Welman Son, the owner of the Fresh Hook Fish and Chips shop in Johannesburg, is curious about a black and white photo he has owned since he was a schoolboy. It is an autographed picture of the Manchester United team that won the league in 1965. It has the signatures of the late and legendary manager Matt Busby, Bobby Charlton, George Best and Denis Law; some of the biggest names in football.
“I went to a Chinese school called Kuo Ting High School, in Johannesburg. During the holidays, my English teacher was going back home to Manchester and I asked if she would be able to get me something from Old Trafford. When I went back to school, she gave me this photograph and the autograph page as well,” he says.
Son is proud of his photo but keeps it in a cupboard.
“I’ve been a football fan, and Manchester United fan, since I was a kid,” says Son.
“I get ragged by supporters of Liverpool, so I put it away to avoid that kind of conflict. But I do boast about it. This was the team that won the European Cup for the first time in 1968.”
Son is reluctant to sell it, regardless of its worth.

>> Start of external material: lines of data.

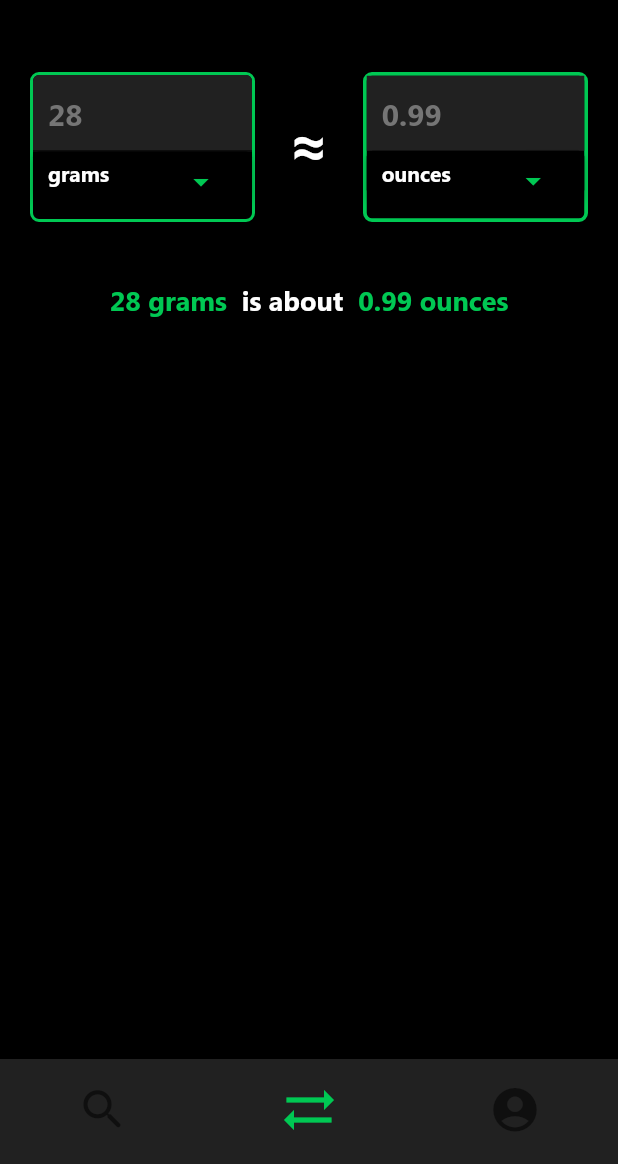
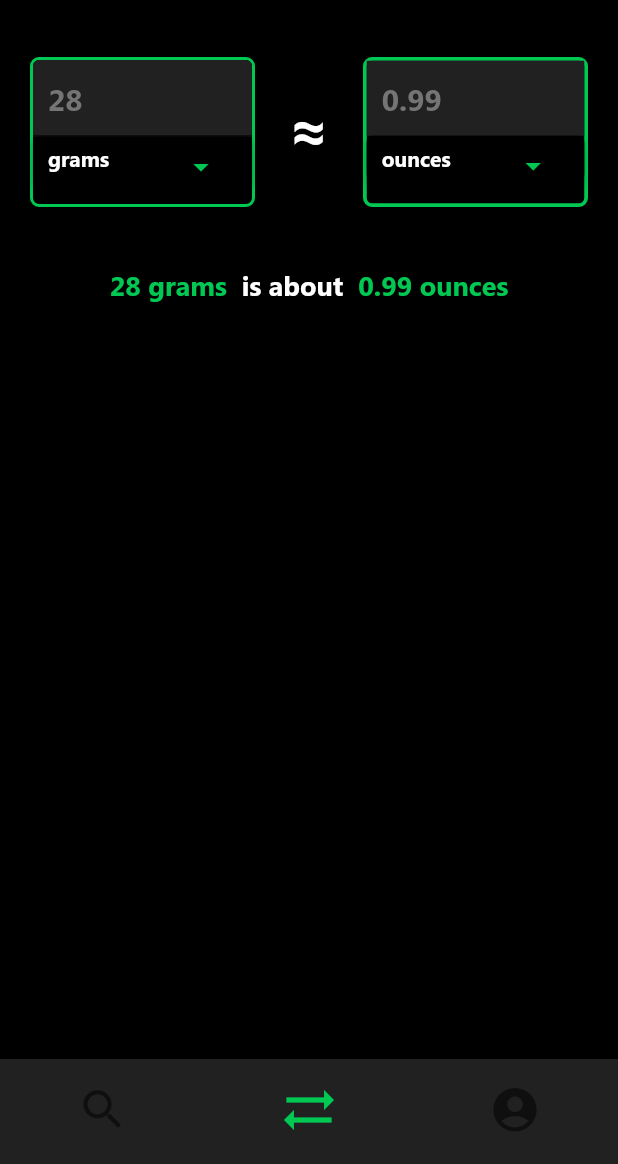
Before and after one commit to cezar-r/weedipedia, a Flutter app: the screen it shows after launch, item 2 of the bottom bar chosen, on a phone screen of 412 x 824 dp, the part 72-1236 px from its top. Run offline on Flutter 3.47's test engine with Material 2 defaults, Android fonts, the light colour scheme and no system bars; our stand-ins replace shared_preferences; missing offline and left inert: flappy_search_bar; statements that could not run were skipped.

Commit message:
More slight upgrades

```diff
--- a/lib/ConvertPage.dart
+++ b/lib/ConvertPage.dart
@@ -9,9 +9,9 @@ import 'main.dart';
 
 /// A class that represents a converter to convert different weight metrics
 class Converter {
-  String? _convertFrom = 'grams';
-  String? _convertTo = 'ounces';
-  String _convertedAmount = '0.99';
+  String? _convertFrom = AppUser.getConvertFrom();
+  String? _convertTo = AppUser.getConvertTo();
+  String _convertedAmount = AppUser.getConvertedAmount();
   bool _converted = false;
   final TextEditingController _controllerFrom = TextEditingController();
 
@@ -21,23 +21,23 @@ class Converter {
   void _convert() {
     String ogAmount = _controllerFrom.text;
     if (ogAmount == '') {
-      ogAmount = "28";
+      ogAmount = AppUser.getOgAmount();
     }
     var _amount = int.parse(ogAmount);
     int mg = Constants.convertFrom[_convertFrom] * _amount;
     num displayAmount = mg / Constants.convertFrom[_convertTo];
     _converted = true;
     _convertedAmount = displayAmount.toStringAsFixed(2);
+    AppUser.setConvertedAmount(_convertedAmount);
+    AppUser.setOgAmount(ogAmount);
   }
 
   /// Returns a list of text widgets that describe the conversion
   /// "1000 milligrams is about 1 gram"
   List<Text> strRep() {
     List<Text> list = [];
-    String ogAmount = _controllerFrom.text;
-    if (ogAmount == '') {
-      ogAmount = '28';
-    }
+    String ogAmount = AppUser.getOgAmount();
+
     list.add(Text(
       "$ogAmount $_convertFrom",
       style: style(color: AppUser.getColor(), fontSize: 18),
@@ -160,9 +160,11 @@ class _ConvertPage extends State<ConvertPage> {
                       if (from == 'from') {
                         c._convertFrom = text.data.toString();
                         c._convert();
+                        AppUser.setConvertFrom(c._convertFrom!);
                       } else {
                         c._convertTo = text.data.toString();
                         c._convert();
+                        AppUser.setConvertTo(c._convertTo!);
                       }
                       setState(() {
 
@@ -193,7 +195,7 @@ class _ConvertPage extends State<ConvertPage> {
         backgroundColor: Colors.black,
         appBar: Constants.appBar(),
         body: Container(
-         padding: const EdgeInsets.fromLTRB(20, 40, 20, 20),
+         padding: const EdgeInsets.fromLTRB(20, 30, 20, 20),
           child: Column(
             children: <Widget>[Row(
               mainAxisAlignment: MainAxisAlignment.spaceBetween,
@@ -221,7 +223,7 @@ class _ConvertPage extends State<ConvertPage> {
                             controller: c._controllerFrom,
                             keyboardType: TextInputType.number,
                             decoration: InputDecoration(
-                              hintText: '28',
+                              hintText: AppUser.getOgAmount(),
                               hintStyle: style(color: Colors.grey[600], fontSize: 20),
                               fillColor: Colors.grey[900],
                               filled: true,
@@ -239,7 +241,7 @@ class _ConvertPage extends State<ConvertPage> {
                                 mainAxisAlignment: MainAxisAlignment.spaceBetween,
                                 children: <Widget>[
                                   Text(
-                                    c._convertFrom!,
+                                    AppUser.getConvertFrom(),
                                     style: style(fontSize: 14),
                                   ),
                                   IconButton(
@@ -291,9 +293,11 @@ class _ConvertPage extends State<ConvertPage> {
                             color: Colors.grey[900],
                             child : Align(
                               alignment: Alignment.centerLeft,
-                              child: Text(
-                                c._converted ? c._convertedAmount : "0.99",
-                                style: style(color: c._converted ? Colors.white : Colors.grey[600], fontSize: 20),
+                              child: SelectableText(
+
+                                  c._convertedAmount,
+                                  style: style(color: c._converted ? Colors.white : Colors.grey[600], fontSize: 20),
+
                               ),
                             ),
                         ),
@@ -307,7 +311,7 @@ class _ConvertPage extends State<ConvertPage> {
                                   mainAxisAlignment: MainAxisAlignment.spaceBetween,
                                   children: <Widget>[
                                     Text(
-                                      c._convertTo!,
+                                      AppUser.getConvertTo(),
                                       style: style(fontSize: 14),
                                     ),
                                     IconButton(
--- a/lib/app_user.dart
+++ b/lib/app_user.dart
@@ -95,4 +95,48 @@ class AppUser {
     String strSaved = json.encode(recent);
     _prefsInstance?.setString('recent', strSaved);
   }
+
+  /// returns the convert from metric
+  static String getConvertFrom() {
+    String convertFrom = _prefsInstance?.getString('convertFrom') ?? 'grams';
+    return convertFrom;
+  }
+
+  /// sets the convert from metric
+  static void setConvertFrom(String convertFrom) {
+    _prefsInstance?.setString('convertFrom', convertFrom);
+  }
+
+  /// gets the convert to metric
+  static String getConvertTo() {
+    String convertFrom = _prefsInstance?.getString('convertTo') ?? 'ounces';
+    return convertFrom;
+  }
+
+  /// sets the convert to metric
+  static void setConvertTo(String convertTo) {
+    _prefsInstance?.setString('convertTo', convertTo);
+  }
+
+  /// returns the amount of the convert from metric
+  static String getOgAmount() {
+    String ogAmount = _prefsInstance?.getString('ogAmount') ?? '28';
+    return ogAmount;
+  }
+
+  /// sets the amount of the convert from metric
+  static void setOgAmount(String ogAmount) {
+    _prefsInstance?.setString('ogAmount', ogAmount);
+  }
+
+  /// gets the amount of the convert to metric
+  static String getConvertedAmount() {
+    String convertedAmount = _prefsInstance?.getString('convertedAmount') ?? '0.99';
+    return convertedAmount;
+  }
+
+  /// sets the amount of the convert to metric
+  static void setConvertedAmount(String convertedAmount) {
+    _prefsInstance?.setString('convertedAmount', convertedAmount);
+  }
 }
--- a/lib/main.dart
+++ b/lib/main.dart
@@ -16,6 +16,8 @@ DONE: Get rid of press animation on heart button
 DONE: Swipe to navigate
   Animations
 Loading Screen
+DONE: Swipe from Result Page
+DONE: Remember info from convert page
 */
 /// Home Screen Page
 
```
Also changed, not shown: lib/ResultPage.dart (+16 -1 lines), lib/color_page.dart (+10 -1 lines).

“I want to hand it down to my daughter. She’s 26 and has a bit of an interest in football. The day we win, she’ll rejoice with me, and on days we lose, she’ll console me.”
If Son were to sell his prized possession, he might not get as much as he may imagine.
“In 1964/65, because [Manchester United] won the championship, they had a signing session. All the players sat at a long table where they signed the photos and passed them down. There’s no rarity or scarcity in it,” says Craig Trevis.
After a quick search on Google, the Trevis brothers find the same autographed photo on sale on eBay for £250. The photo was also sold by someone else recently for as little as £100.
The key to selling sports memorabilia is finding fans with more passion than sense. Sandton Stamps & Coins sold a framed cricket bat signed by Indian hero, Sachin Tendulkar, for R28,000 (around $2,200). Although the item wasn’t rare – 500 were made – and Tendulkar is still alive, the fan was prepared to pay an unusually large sum for the signature of a player he idolized.
“He wasn’t leaving here without it,” says Craig Trevis.
The Trevis brothers wouldn’t pay much for the Manchester United photo. This matters little to Son and his daughter – for them it is priceless.